_SUPPLIED MATERIAL_
[Start of Attachment]

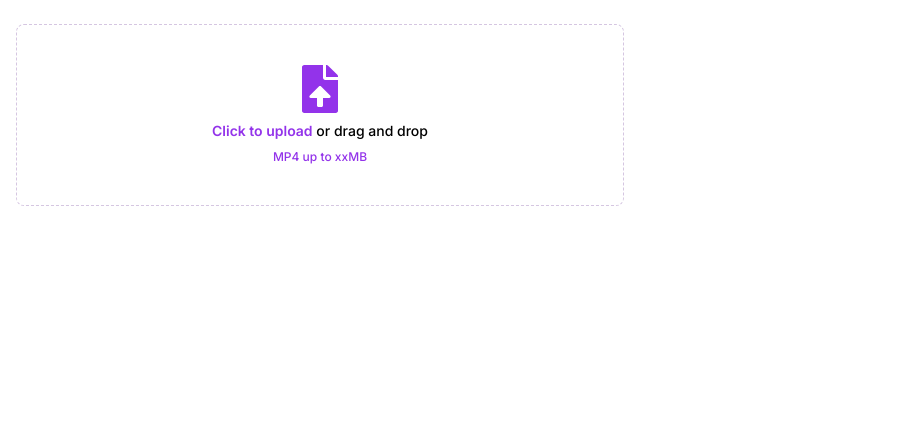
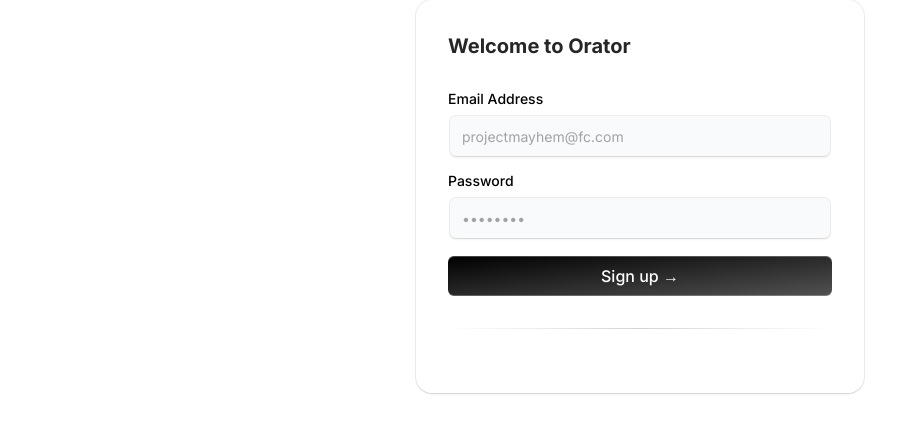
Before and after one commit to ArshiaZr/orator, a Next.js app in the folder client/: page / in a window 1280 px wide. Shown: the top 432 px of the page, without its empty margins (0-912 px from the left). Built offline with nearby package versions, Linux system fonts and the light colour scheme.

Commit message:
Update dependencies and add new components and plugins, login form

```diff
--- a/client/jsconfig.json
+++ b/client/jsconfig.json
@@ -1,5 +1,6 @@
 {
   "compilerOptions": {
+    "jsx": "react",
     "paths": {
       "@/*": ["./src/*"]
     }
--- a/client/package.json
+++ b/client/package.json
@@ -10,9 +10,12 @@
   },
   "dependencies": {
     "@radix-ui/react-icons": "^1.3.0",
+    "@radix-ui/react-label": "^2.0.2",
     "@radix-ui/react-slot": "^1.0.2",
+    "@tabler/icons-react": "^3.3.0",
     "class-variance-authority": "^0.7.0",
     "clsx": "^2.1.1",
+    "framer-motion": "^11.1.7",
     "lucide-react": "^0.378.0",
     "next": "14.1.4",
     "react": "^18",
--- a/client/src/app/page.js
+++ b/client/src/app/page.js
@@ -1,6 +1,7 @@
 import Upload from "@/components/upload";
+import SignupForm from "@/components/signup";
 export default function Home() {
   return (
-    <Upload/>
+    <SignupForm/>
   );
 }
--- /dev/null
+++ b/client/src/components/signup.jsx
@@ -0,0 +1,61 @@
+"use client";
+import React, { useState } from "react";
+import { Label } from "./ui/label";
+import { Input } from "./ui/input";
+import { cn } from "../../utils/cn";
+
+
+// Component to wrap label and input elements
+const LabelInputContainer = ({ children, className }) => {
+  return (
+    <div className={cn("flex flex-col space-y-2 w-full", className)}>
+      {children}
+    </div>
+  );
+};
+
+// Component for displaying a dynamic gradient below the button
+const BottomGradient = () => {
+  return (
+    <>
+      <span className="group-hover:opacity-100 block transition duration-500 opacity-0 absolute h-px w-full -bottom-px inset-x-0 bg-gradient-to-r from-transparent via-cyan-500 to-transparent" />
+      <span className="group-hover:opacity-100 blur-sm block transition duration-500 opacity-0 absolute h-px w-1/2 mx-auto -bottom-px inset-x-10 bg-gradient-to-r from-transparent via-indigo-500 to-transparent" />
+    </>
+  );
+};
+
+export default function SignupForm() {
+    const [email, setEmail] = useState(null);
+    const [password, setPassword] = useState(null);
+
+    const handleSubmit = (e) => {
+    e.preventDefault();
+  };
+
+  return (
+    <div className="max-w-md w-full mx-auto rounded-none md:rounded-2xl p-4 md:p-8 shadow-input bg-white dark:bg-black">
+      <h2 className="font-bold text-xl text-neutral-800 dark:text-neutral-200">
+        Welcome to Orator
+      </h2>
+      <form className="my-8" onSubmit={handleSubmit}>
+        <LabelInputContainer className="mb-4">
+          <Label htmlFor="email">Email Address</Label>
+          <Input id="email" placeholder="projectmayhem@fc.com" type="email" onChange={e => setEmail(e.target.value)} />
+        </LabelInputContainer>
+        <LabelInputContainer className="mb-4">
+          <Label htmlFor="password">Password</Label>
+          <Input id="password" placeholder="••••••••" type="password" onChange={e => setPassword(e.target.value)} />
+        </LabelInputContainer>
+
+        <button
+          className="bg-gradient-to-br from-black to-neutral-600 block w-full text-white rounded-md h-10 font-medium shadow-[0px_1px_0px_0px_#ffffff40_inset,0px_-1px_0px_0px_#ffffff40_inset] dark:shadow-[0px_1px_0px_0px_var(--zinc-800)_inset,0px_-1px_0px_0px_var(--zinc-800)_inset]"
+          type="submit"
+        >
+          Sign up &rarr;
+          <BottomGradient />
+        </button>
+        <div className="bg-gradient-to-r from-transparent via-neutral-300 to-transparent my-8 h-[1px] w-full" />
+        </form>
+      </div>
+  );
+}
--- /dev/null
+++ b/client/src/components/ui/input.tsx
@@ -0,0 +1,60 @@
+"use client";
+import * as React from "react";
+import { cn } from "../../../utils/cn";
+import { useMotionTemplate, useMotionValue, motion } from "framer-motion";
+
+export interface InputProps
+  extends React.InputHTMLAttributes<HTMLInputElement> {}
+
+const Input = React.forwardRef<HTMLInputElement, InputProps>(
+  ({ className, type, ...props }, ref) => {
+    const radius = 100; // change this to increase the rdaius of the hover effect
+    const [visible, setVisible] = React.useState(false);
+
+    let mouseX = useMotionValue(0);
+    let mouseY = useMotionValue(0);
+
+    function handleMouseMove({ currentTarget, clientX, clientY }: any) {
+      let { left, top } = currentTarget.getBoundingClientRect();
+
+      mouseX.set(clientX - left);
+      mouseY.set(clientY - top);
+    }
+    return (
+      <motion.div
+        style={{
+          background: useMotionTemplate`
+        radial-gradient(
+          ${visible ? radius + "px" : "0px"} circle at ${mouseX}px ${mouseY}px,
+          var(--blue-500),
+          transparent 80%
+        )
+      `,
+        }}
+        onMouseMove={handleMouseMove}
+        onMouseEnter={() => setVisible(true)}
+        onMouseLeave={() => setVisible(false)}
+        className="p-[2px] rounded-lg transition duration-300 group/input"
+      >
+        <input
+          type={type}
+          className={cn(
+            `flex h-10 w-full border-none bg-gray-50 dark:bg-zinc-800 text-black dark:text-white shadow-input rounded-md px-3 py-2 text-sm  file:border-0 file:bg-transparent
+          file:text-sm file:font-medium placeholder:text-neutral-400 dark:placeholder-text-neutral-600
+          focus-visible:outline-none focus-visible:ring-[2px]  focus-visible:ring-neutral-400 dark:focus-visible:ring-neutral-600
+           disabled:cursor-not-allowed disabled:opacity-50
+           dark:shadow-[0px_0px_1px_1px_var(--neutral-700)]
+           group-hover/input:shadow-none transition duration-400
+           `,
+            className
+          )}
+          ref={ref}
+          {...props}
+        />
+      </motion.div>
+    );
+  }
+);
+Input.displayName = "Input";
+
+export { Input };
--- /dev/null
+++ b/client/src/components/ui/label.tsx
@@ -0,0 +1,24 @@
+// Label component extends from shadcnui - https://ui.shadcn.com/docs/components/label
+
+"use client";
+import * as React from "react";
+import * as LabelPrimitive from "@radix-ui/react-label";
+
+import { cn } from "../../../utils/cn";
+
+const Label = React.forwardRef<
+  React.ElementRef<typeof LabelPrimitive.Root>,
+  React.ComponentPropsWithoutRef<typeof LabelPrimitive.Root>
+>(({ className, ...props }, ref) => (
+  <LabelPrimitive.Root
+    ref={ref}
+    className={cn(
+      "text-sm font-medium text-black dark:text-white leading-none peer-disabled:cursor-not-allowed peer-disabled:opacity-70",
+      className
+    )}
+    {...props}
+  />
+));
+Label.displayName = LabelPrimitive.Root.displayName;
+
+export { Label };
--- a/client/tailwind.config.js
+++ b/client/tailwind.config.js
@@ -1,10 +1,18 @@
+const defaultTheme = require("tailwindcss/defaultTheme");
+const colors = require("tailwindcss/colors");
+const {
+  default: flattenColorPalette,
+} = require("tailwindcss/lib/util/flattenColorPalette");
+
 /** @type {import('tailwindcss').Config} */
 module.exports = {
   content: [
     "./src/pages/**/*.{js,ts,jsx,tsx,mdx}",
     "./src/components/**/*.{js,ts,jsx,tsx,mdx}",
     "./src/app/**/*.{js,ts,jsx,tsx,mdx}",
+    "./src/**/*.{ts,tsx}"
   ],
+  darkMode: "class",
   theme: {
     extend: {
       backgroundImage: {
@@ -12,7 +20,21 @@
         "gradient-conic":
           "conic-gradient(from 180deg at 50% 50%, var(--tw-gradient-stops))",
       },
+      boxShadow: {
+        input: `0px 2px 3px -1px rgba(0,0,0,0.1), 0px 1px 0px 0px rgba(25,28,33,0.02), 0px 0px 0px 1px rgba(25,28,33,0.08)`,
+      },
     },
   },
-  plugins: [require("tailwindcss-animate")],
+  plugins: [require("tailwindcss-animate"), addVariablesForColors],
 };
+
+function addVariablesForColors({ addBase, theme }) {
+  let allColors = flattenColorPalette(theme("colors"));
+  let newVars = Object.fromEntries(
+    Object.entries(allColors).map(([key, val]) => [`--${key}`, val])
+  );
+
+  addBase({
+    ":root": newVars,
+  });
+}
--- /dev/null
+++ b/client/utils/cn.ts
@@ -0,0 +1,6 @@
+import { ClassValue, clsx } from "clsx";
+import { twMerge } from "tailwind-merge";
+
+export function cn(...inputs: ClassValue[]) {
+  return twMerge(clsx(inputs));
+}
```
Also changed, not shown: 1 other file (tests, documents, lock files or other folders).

[End of Attachment]

_YOUR TASK_
Read the listing line by line, and copy each line in which the word "flattenColorPalette" is found.

_RESULT_
+  default: flattenColorPalette,
+} = require("tailwindcss/lib/util/flattenColorPalette");
+  let allColors = flattenColorPalette(theme("colors"));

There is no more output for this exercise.